= Exercise details =
Give the number of lines in the records that include the word "example", and nothing besides.

= Records for this task =
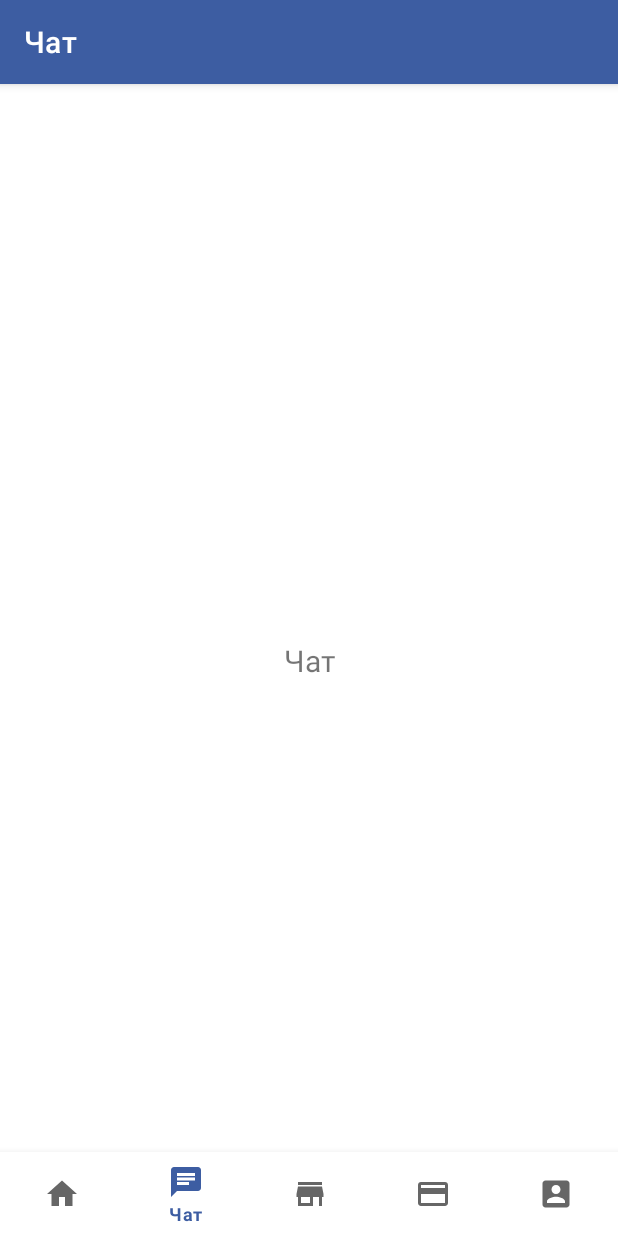
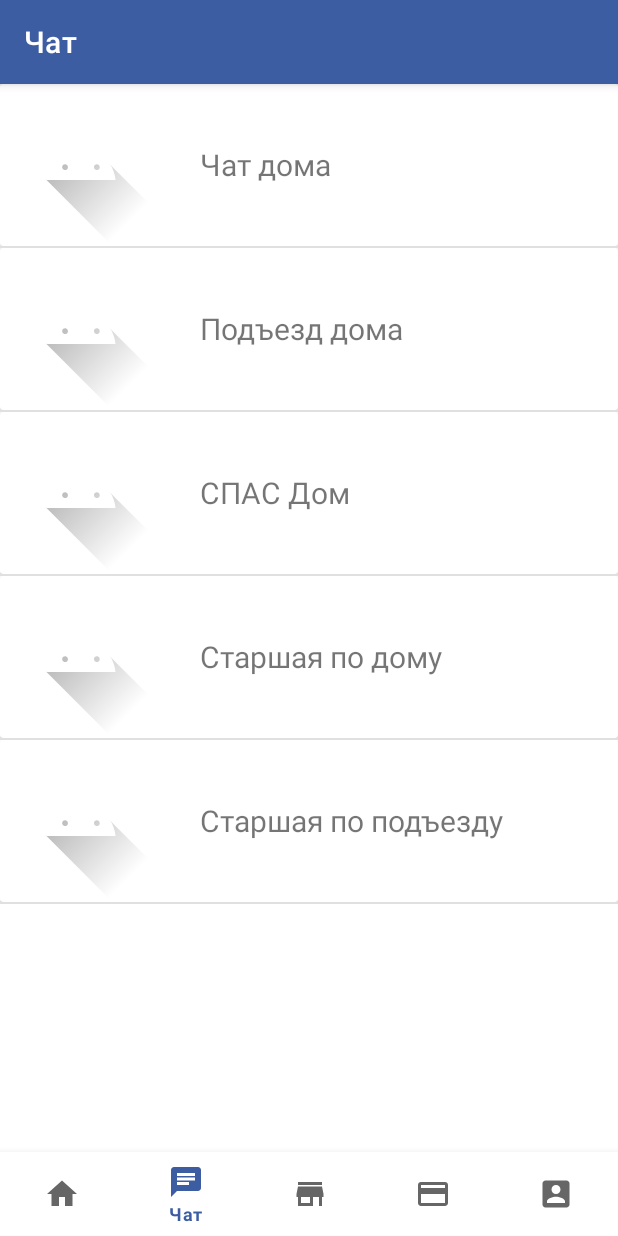
Before and after one commit to le000nid/SpasDomApp, an Android app: the ChatFragment screen opened through its navigation route, on a phone screen of 412 x 824 dp. Run offline under Robolectric (Android 15) with nearby library versions, the phone set to English and light mode, and no system bars; our stand-ins replace navigation-ui.

Commit message:
ChatFragment edited; list of chats has been added

```diff
--- a/SpasDomUserApp/app/build.gradle
+++ b/SpasDomUserApp/app/build.gradle
@@ -32,6 +32,7 @@ android {
 
 dependencies {
 
+    implementation 'androidx.recyclerview:recyclerview:1.2.1'
     implementation 'androidx.appcompat:appcompat:1.3.1'
     implementation 'com.google.android.material:material:1.4.0'
     implementation 'androidx.constraintlayout:constraintlayout:2.1.1'
--- /dev/null
+++ b/SpasDomUserApp/app/src/main/java/com/example/spasdomuserapp/ui/chat/ChatAdapter.java
@@ -0,0 +1,56 @@
+package com.example.spasdomuserapp.ui.chat;
+
+import android.content.Context;
+import android.view.LayoutInflater;
+import android.view.View;
+import android.view.ViewGroup;
+import android.widget.ImageView;
+import android.widget.TextView;
+
+import androidx.annotation.NonNull;
+import androidx.annotation.StringRes;
+import androidx.recyclerview.widget.RecyclerView;
+
+import com.example.spasdomuserapp.R;
+
+public class ChatAdapter extends RecyclerView.Adapter<ChatAdapter.ChatViewHolder> {
+
+    @StringRes
+    private static int[] chat_titles = new int[0];
+    Context context;
+
+    public ChatAdapter(Context ct, int chat_t[]){
+        context = ct;
+        chat_titles = chat_t;
+    }
+
+    @NonNull
+    @Override
+    public ChatViewHolder onCreateViewHolder(@NonNull ViewGroup parent, int viewType) {
+        LayoutInflater inflater = LayoutInflater.from(context);
+        View view = inflater.inflate(R.layout.chat_el_layout, parent, false);
+        return new ChatViewHolder(view);
+    }
+
+    @Override
+    public void onBindViewHolder(@NonNull ChatViewHolder holder, int position) {
+        holder.chat_title.setText(chat_titles[position]);
+        // holder.chat_icon.setImageResource();
+    }
+
+    @Override
+    public int getItemCount() {
+        return chat_titles.length;
+    }
+
+    public class ChatViewHolder extends RecyclerView.ViewHolder {
+        TextView chat_title;
+        ImageView chat_icon;
+
+        public ChatViewHolder(@NonNull View itemView) {
+            super(itemView);
+            chat_title = itemView.findViewById(R.id.chat_title);
+            chat_icon = itemView.findViewById(R.id.chat_icon);
+        }
+    }
+}
--- a/SpasDomUserApp/app/src/main/java/com/example/spasdomuserapp/ui/chat/ChatFragment.java
+++ b/SpasDomUserApp/app/src/main/java/com/example/spasdomuserapp/ui/chat/ChatFragment.java
@@ -1,5 +1,6 @@
 package com.example.spasdomuserapp.ui.chat;
 
+import androidx.annotation.StringRes;
 import androidx.lifecycle.Observer;
 import androidx.lifecycle.ViewModelProvider;
 
@@ -8,6 +9,9 @@ import android.os.Bundle;
 import androidx.annotation.NonNull;
 import androidx.annotation.Nullable;
 import androidx.fragment.app.Fragment;
+import androidx.recyclerview.widget.DividerItemDecoration;
+import androidx.recyclerview.widget.LinearLayoutManager;
+import androidx.recyclerview.widget.RecyclerView;
 
 import android.view.LayoutInflater;
 import android.view.View;
@@ -21,6 +25,15 @@ import com.example.spasdomuserapp.ui.home.HomeViewModel;
 
 public class ChatFragment extends Fragment {
 
+    @StringRes
+    private static final int[] CHAT_TITLES = new int[]{
+        R.string.chat_house,
+        R.string.chat_entrance,
+        R.string.chat_UK,
+        R.string.chat_e_house,
+        R.string.chat_e_entrance
+    };
+    private RecyclerView chatsView;
     private ChatViewModel chatViewModel;
     private FragmentChatBinding binding;
 
@@ -32,13 +45,16 @@ public class ChatFragment extends Fragment {
         binding = FragmentChatBinding.inflate(inflater, container, false);
         View root = binding.getRoot();
 
-        final TextView textView = binding.textChat;
-        chatViewModel.getText().observe(getViewLifecycleOwner(), new Observer<String>() {
-            @Override
-            public void onChanged(@Nullable String s) {
-                textView.setText(s);
-            }
-        });
+        chatsView = binding.chatsView;
+        ChatAdapter chatAdapter = new ChatAdapter(root.getContext(), CHAT_TITLES);
+        chatsView.setAdapter(chatAdapter);
+
+        LinearLayoutManager chatsManager = new LinearLayoutManager(root.getContext());
+        chatsView.setLayoutManager(chatsManager);
+        DividerItemDecoration dividerItemDecoration = new DividerItemDecoration(chatsView.getContext(),
+                chatsManager.getOrientation());
+        chatsView.addItemDecoration(dividerItemDecoration);
+
         return root;
     }
 
--- /dev/null
+++ b/SpasDomUserApp/app/src/main/res/layout/chat_el_layout.xml
@@ -0,0 +1,42 @@
+<?xml version="1.0" encoding="utf-8"?>
+<androidx.constraintlayout.widget.ConstraintLayout xmlns:android="http://schemas.android.com/apk/res/android"
+    xmlns:app="http://schemas.android.com/apk/res-auto"
+    xmlns:tools="http://schemas.android.com/tools"
+    android:layout_width="match_parent"
+    android:layout_height="wrap_content">
+
+    <androidx.cardview.widget.CardView
+        android:layout_width="match_parent"
+        android:layout_height="wrap_content"
+        app:layout_constraintEnd_toEndOf="parent"
+        app:layout_constraintStart_toStartOf="parent"
+        app:layout_constraintTop_toTopOf="parent">
+
+        <androidx.constraintlayout.widget.ConstraintLayout
+            android:layout_width="match_parent"
+            android:layout_height="wrap_content">
+
+            <TextView
+                android:id="@+id/chat_title"
+                android:layout_width="wrap_content"
+                android:layout_height="wrap_content"
+                android:layout_marginStart="25dp"
+                android:layout_marginTop="40dp"
+                android:textSize="20sp"
+                app:layout_constraintStart_toEndOf="@+id/chat_icon"
+                app:layout_constraintTop_toTopOf="parent" />
+
+            <ImageView
+                android:id="@+id/chat_icon"
+                android:layout_width="wrap_content"
+                android:layout_height="wrap_content"
+                app:layout_constraintBottom_toBottomOf="parent"
+                app:layout_constraintStart_toStartOf="parent"
+                app:layout_constraintTop_toTopOf="parent"
+                app:layout_constraintVertical_bias="0.0"
+                app:srcCompat="@drawable/ic_launcher_foreground" />
+
+        </androidx.constraintlayout.widget.ConstraintLayout>
+    </androidx.cardview.widget.CardView>
+
+</androidx.constraintlayout.widget.ConstraintLayout>
--- a/SpasDomUserApp/app/src/main/res/layout/fragment_chat.xml
+++ b/SpasDomUserApp/app/src/main/res/layout/fragment_chat.xml
@@ -1,19 +1,15 @@
 <?xml version="1.0" encoding="utf-8"?>
 <androidx.constraintlayout.widget.ConstraintLayout xmlns:android="http://schemas.android.com/apk/res/android"
+    xmlns:app="http://schemas.android.com/apk/res-auto"
     xmlns:tools="http://schemas.android.com/tools"
     android:layout_width="match_parent"
     android:layout_height="match_parent"
-    xmlns:app="http://schemas.android.com/apk/res-auto"
     tools:context=".ui.chat.ChatFragment">
 
-    <TextView
-        android:id="@+id/text_chat"
+    <androidx.recyclerview.widget.RecyclerView
+        android:id="@+id/chats_view"
         android:layout_width="match_parent"
         android:layout_height="wrap_content"
-        android:textAlignment="center"
-        android:textSize="20sp"
-        app:layout_constraintBottom_toBottomOf="parent"
-        app:layout_constraintEnd_toEndOf="parent"
         app:layout_constraintStart_toStartOf="parent"
         app:layout_constraintTop_toTopOf="parent" />
 
--- a/SpasDomUserApp/app/src/main/res/values/strings.xml
+++ b/SpasDomUserApp/app/src/main/res/values/strings.xml
@@ -1,11 +1,23 @@
 <resources>
     <string name="app_name">SpasDomUserApp</string>
+
+    <!-- NavView resources -->
     <string name="title_home">Главная</string>
     <string name="title_services">Услуги</string>
     <string name="title_chat">Чат</string>
     <string name="title_payment">Оплата</string>
     <string name="title_profile">Профиль</string>
+
+    <!-- Services resources -->
     <string name="tab_emmer">Экстренные услуги</string>
     <string name="tab_UK">Услуги УК</string>
     <string name="tab_extra">Доп. услуги</string>
+
+    <!-- Chat resources -->
+    <string name="chat_house">Чат дома</string>
+    <string name="chat_entrance">Подъезд дома</string>
+    <string name="chat_UK">СПАС Дом</string>
+    <string name="chat_e_house">Старшая по дому</string>
+    <string name="chat_e_entrance">Старшая по подъезду</string>
+
 </resources>
```
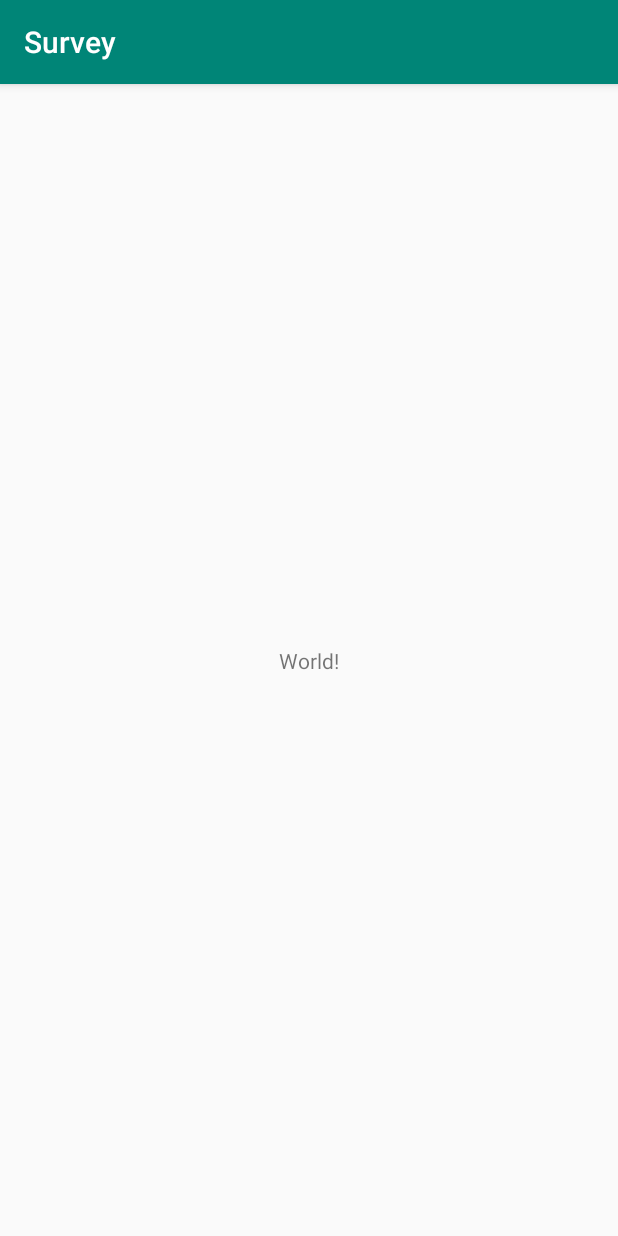
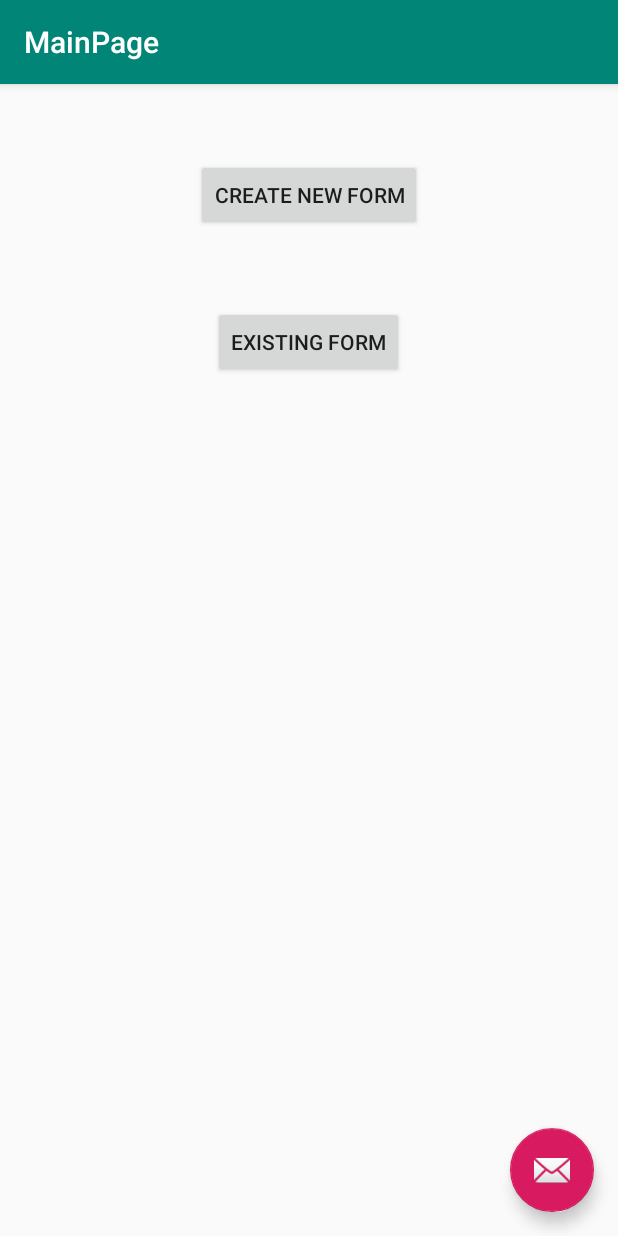
Before and after one commit to hitenjain88/Survey, an Android app: the screen it shows after launch (MainActivity before the commit, MainPage after it), on a phone screen of 412 x 824 dp. Run offline under Robolectric (Android 15) with nearby library versions, the phone set to English and light mode, and no system bars.

Commit message:
new layout (main page) main page converted to splash screen
buttons added

@kartikeyChoudhary

```diff
--- a/app/build.gradle
+++ b/app/build.gradle
@@ -22,6 +22,7 @@
     implementation fileTree(dir: 'libs', include: ['*.jar'])
     implementation 'com.android.support:appcompat-v7:28.0.0'
     implementation 'com.android.support.constraint:constraint-layout:1.1.3'
+    implementation 'com.android.support:design:28.0.0'
     testImplementation 'junit:junit:4.12'
     androidTestImplementation 'com.android.support.test:runner:1.0.2'
     androidTestImplementation 'com.android.support.test.espresso:espresso-core:3.0.2'
--- a/app/src/main/AndroidManifest.xml
+++ b/app/src/main/AndroidManifest.xml
@@ -1,5 +1,6 @@
 <?xml version="1.0" encoding="utf-8"?>
 <manifest xmlns:android="http://schemas.android.com/apk/res/android"
+    xmlns:tools="http://schemas.android.com/tools"
     package="com.example.survey">
 
     <application
@@ -8,14 +9,22 @@
         android:label="@string/app_name"
         android:roundIcon="@mipmap/ic_launcher_round"
         android:supportsRtl="true"
-        android:theme="@style/AppTheme">
-        <activity android:name=".MainActivity">
+        android:theme="@style/AppTheme"
+        tools:ignore="GoogleAppIndexingWarning">
+        <activity
+            android:name=".MainPage"
+            android:label="@string/title_activity_main_page"
+            android:theme="@style/AppTheme.NoActionBar">
             <intent-filter>
                 <action android:name="android.intent.action.MAIN" />
 
                 <category android:name="android.intent.category.LAUNCHER" />
             </intent-filter>
         </activity>
+
+        <activity android:name=".SplashScreen">
+
+        </activity>
     </application>
 
 </manifest>
--- /dev/null
+++ b/app/src/main/java/com/example/survey/MainPage.java
@@ -0,0 +1,29 @@
+package com.example.survey;
+
+import android.os.Bundle;
+import android.support.design.widget.FloatingActionButton;
+import android.support.design.widget.Snackbar;
+import android.support.v7.app.AppCompatActivity;
+import android.support.v7.widget.Toolbar;
+import android.view.View;
+
+public class MainPage extends AppCompatActivity {
+
+    @Override
+    protected void onCreate(Bundle savedInstanceState) {
+        super.onCreate(savedInstanceState);
+        setContentView(R.layout.activity_main_page);
+        Toolbar toolbar = findViewById(R.id.toolbar);
+        setSupportActionBar(toolbar);
+
+        FloatingActionButton fab = findViewById(R.id.fab);
+        fab.setOnClickListener(new View.OnClickListener() {
+            @Override
+            public void onClick(View view) {
+                Snackbar.make(view, "Replace with your own action", Snackbar.LENGTH_LONG)
+                        .setAction("Action", null).show();
+            }
+        });
+    }
+
+}
--- a/app/src/main/java/com/example/survey/MainActivity.java
+++ b/app/src/main/java/com/example/survey/SplashScreen.java
@@ -3,11 +3,11 @@
 import android.support.v7.app.AppCompatActivity;
 import android.os.Bundle;
 
-public class MainActivity extends AppCompatActivity {
+public class SplashScreen extends AppCompatActivity {
 
     @Override
     protected void onCreate(Bundle savedInstanceState) {
         super.onCreate(savedInstanceState);
-        setContentView(R.layout.activity_main);
+        setContentView(R.layout.activity_splash_screen);
     }
 }
--- a/app/src/main/res/layout/activity_main.xml
+++ /dev/null
@@ -1,18 +0,0 @@
-<?xml version="1.0" encoding="utf-8"?>
-<android.support.constraint.ConstraintLayout xmlns:android="http://schemas.android.com/apk/res/android"
-    xmlns:app="http://schemas.android.com/apk/res-auto"
-    xmlns:tools="http://schemas.android.com/tools"
-    android:layout_width="match_parent"
-    android:layout_height="match_parent"
-    tools:context=".MainActivity">
-
-    <TextView
-        android:layout_width="wrap_content"
-        android:layout_height="wrap_content"
-        android:text="@string/hello"
-        app:layout_constraintBottom_toBottomOf="parent"
-        app:layout_constraintLeft_toLeftOf="parent"
-        app:layout_constraintRight_toRightOf="parent"
-        app:layout_constraintTop_toTopOf="parent" />
-
-</android.support.constraint.ConstraintLayout>
--- /dev/null
+++ b/app/src/main/res/layout/activity_main_page.xml
@@ -0,0 +1,33 @@
+<?xml version="1.0" encoding="utf-8"?>
+<android.support.design.widget.CoordinatorLayout xmlns:android="http://schemas.android.com/apk/res/android"
+    xmlns:app="http://schemas.android.com/apk/res-auto"
+    xmlns:tools="http://schemas.android.com/tools"
+    android:layout_width="match_parent"
+    android:layout_height="match_parent"
+    tools:context=".MainPage">
+
+    <android.support.design.widget.AppBarLayout
+        android:layout_width="match_parent"
+        android:layout_height="wrap_content"
+        android:theme="@style/AppTheme.AppBarOverlay">
+
+        <android.support.v7.widget.Toolbar
+            android:id="@+id/toolbar"
+            android:layout_width="match_parent"
+            android:layout_height="?attr/actionBarSize"
+            android:background="?attr/colorPrimary"
+            app:popupTheme="@style/AppTheme.PopupOverlay" />
+
+    </android.support.design.widget.AppBarLayout>
+
+    <include layout="@layout/content_main_page" />
+
+    <android.support.design.widget.FloatingActionButton
+        android:id="@+id/fab"
+        android:layout_width="wrap_content"
+        android:layout_height="wrap_content"
+        android:layout_gravity="bottom|end"
+        android:layout_margin="@dimen/fab_margin"
+        app:srcCompat="@android:drawable/ic_dialog_email" />
+
+</android.support.design.widget.CoordinatorLayout>
--- /dev/null
+++ b/app/src/main/res/layout/activity_splash_screen.xml
@@ -0,0 +1,11 @@
+<?xml version="1.0" encoding="utf-8"?>
+<RelativeLayout xmlns:android="http://schemas.android.com/apk/res/android"
+    xmlns:app="http://schemas.android.com/apk/res-auto"
+    xmlns:tools="http://schemas.android.com/tools"
+    android:layout_width="match_parent"
+    android:layout_height="match_parent"
+    tools:context=".SplashScreen">
+
+
+
+</RelativeLayout>
--- /dev/null
+++ b/app/src/main/res/layout/content_main_page.xml
@@ -0,0 +1,35 @@
+<?xml version="1.0" encoding="utf-8"?>
+<RelativeLayout xmlns:android="http://schemas.android.com/apk/res/android"
+    xmlns:app="http://schemas.android.com/apk/res-auto"
+    xmlns:tools="http://schemas.android.com/tools"
+    android:layout_width="match_parent"
+    android:layout_height="match_parent"
+    app:layout_behavior="@string/appbar_scrolling_view_behavior"
+    tools:context=".MainPage"
+    tools:showIn="@layout/activity_main_page">
+
+    <LinearLayout
+        android:layout_width="match_parent"
+        android:layout_height="wrap_content"
+        android:orientation="vertical">
+
+        <Button
+            android:id="@+id/button"
+            android:layout_width="wrap_content"
+            android:layout_height="wrap_content"
+            android:layout_gravity="center"
+            android:layout_marginTop="50dp"
+            android:text="@string/MainPage_Button1" />
+
+        <Button
+            android:id="@+id/button2"
+            android:layout_width="wrap_content"
+            android:layout_height="wrap_content"
+            android:layout_gravity="center"
+            android:layout_marginTop="50dp"
+            android:text="@string/MainPage_Button2" />
+
+
+    </LinearLayout>
+
+</RelativeLayout>
--- /dev/null
+++ b/app/src/main/res/values/dimens.xml
@@ -0,0 +1,3 @@
+<resources>
+    <dimen name="fab_margin">16dp</dimen>
+</resources>
--- a/app/src/main/res/values/strings.xml
+++ b/app/src/main/res/values/strings.xml
@@ -1,4 +1,7 @@
 <resources>
     <string name="app_name">Survey</string>
     <string name="hello">World!</string>
+    <string name="title_activity_main_page">MainPage</string>
+    <string name="MainPage_Button1">Create New Form</string>
+    <string name="MainPage_Button2">Existing Form</string>
 </resources>
--- a/app/src/main/res/values/styles.xml
+++ b/app/src/main/res/values/styles.xml
@@ -8,4 +8,13 @@
         <item name="colorAccent">@color/colorAccent</item>
     </style>
 
+    <style name="AppTheme.NoActionBar">
+        <item name="windowActionBar">false</item>
+        <item name="windowNoTitle">true</item>
+    </style>
+
+    <style name="AppTheme.AppBarOverlay" parent="ThemeOverlay.AppCompat.Dark.ActionBar" />
+
+    <style name="AppTheme.PopupOverlay" parent="ThemeOverlay.AppCompat.Light" />
+
 </resources>
```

= Output for this task =
12